Exercise aim: Could you copy out all of the records below exactly, leaving out every picture?

(Given entries)

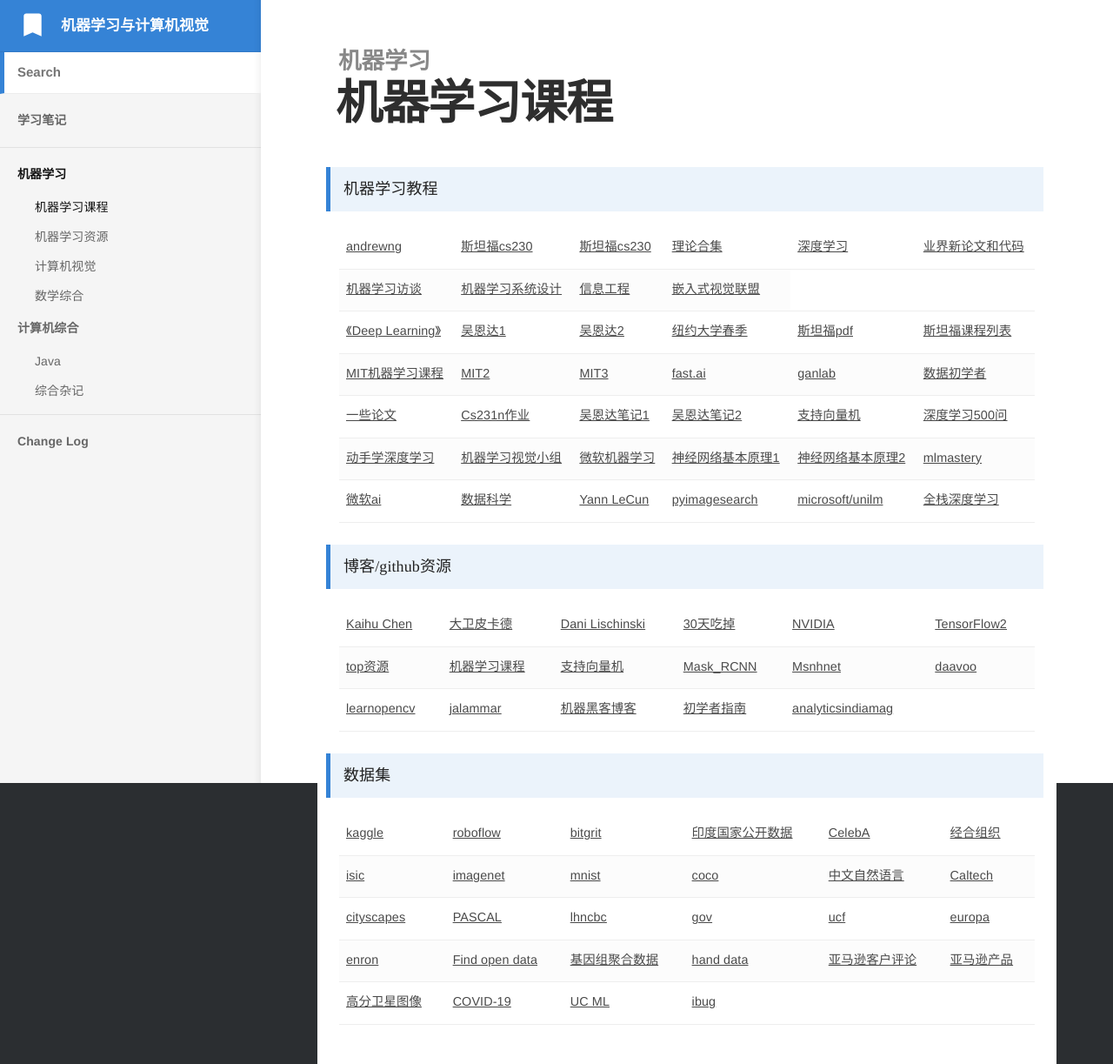
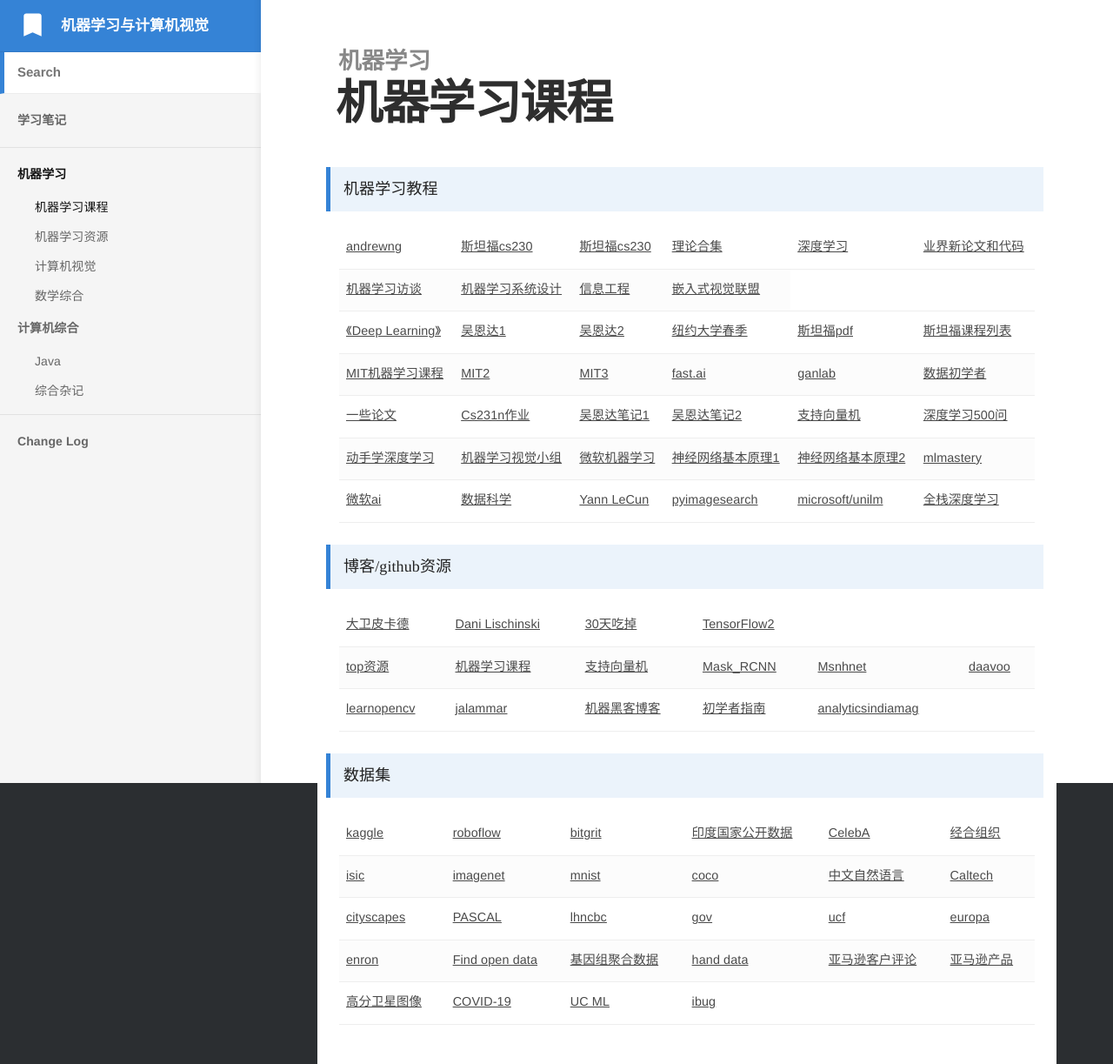
Before and after one commit to bashendixie/Machine_Learning_Notes, a Jekyll site: the page built from _docs/1、机器学习/机器学习课程.md, in a window 1280 px wide. Shown: the whole page at 87% size. Built offline with Jekyll 4.4.1, drawn with Linux system fonts in a browser that asks for light colours; some web fonts are replaced.

Commit message:
no message

```diff
--- a/_docs/1、机器学习/机器学习课程.md
+++ b/_docs/1、机器学习/机器学习课程.md
@@ -149,9 +149,6 @@
 	<tbody>
 		<tr>
 			<td>
-				<a href="http://www.k4ai.com/tag/gan/index.html" target="_balnk">Kaihu Chen</a>
-			</td>
-			<td>
 				<a href="https://davidpicard.github.io/" target="_balnk">大卫皮卡德</a>
 			</td>
 			<td>
@@ -159,9 +156,6 @@
 			</td>
 			<td>
 				<a href="https://lyhue1991.github.io/eat_tensorflow2_in_30_days/" target="_blank">30天吃掉</a>
-			</td>
-			<td>
-				<a href="https://github.com/NVDLI" target="_blank">NVIDIA</a>
 			</td>
 			<td>
 				<a href="https://github.com/YunYang1994" target="_blank">TensorFlow2</a>
```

(End Given entries)

Written answer:
Before and after one commit to bashendixie/Machine_Learning_Notes, a Jekyll site: the page built from _docs/1、机器学习/机器学习课程.md, in a window 1280 px wide. Shown: the whole page at 87% size. Built offline with Jekyll 4.4.1, drawn with Linux system fonts in a browser that asks for light colours; some web fonts are replaced.

Commit message:
no message

```diff
--- a/_docs/1、机器学习/机器学习课程.md
+++ b/_docs/1、机器学习/机器学习课程.md
@@ -149,9 +149,6 @@
 	<tbody>
 		<tr>
 			<td>
-				<a href="http://www.k4ai.com/tag/gan/index.html" target="_balnk">Kaihu Chen</a>
-			</td>
-			<td>
 				<a href="https://davidpicard.github.io/" target="_balnk">大卫皮卡德</a>
 			</td>
 			<td>
@@ -159,9 +156,6 @@
 			</td>
 			<td>
 				<a href="https://lyhue1991.github.io/eat_tensorflow2_in_30_days/" target="_blank">30天吃掉</a>
-			</td>
-			<td>
-				<a href="https://github.com/NVDLI" target="_blank">NVIDIA</a>
 			</td>
 			<td>
 				<a href="https://github.com/YunYang1994" target="_blank">TensorFlow2</a>
```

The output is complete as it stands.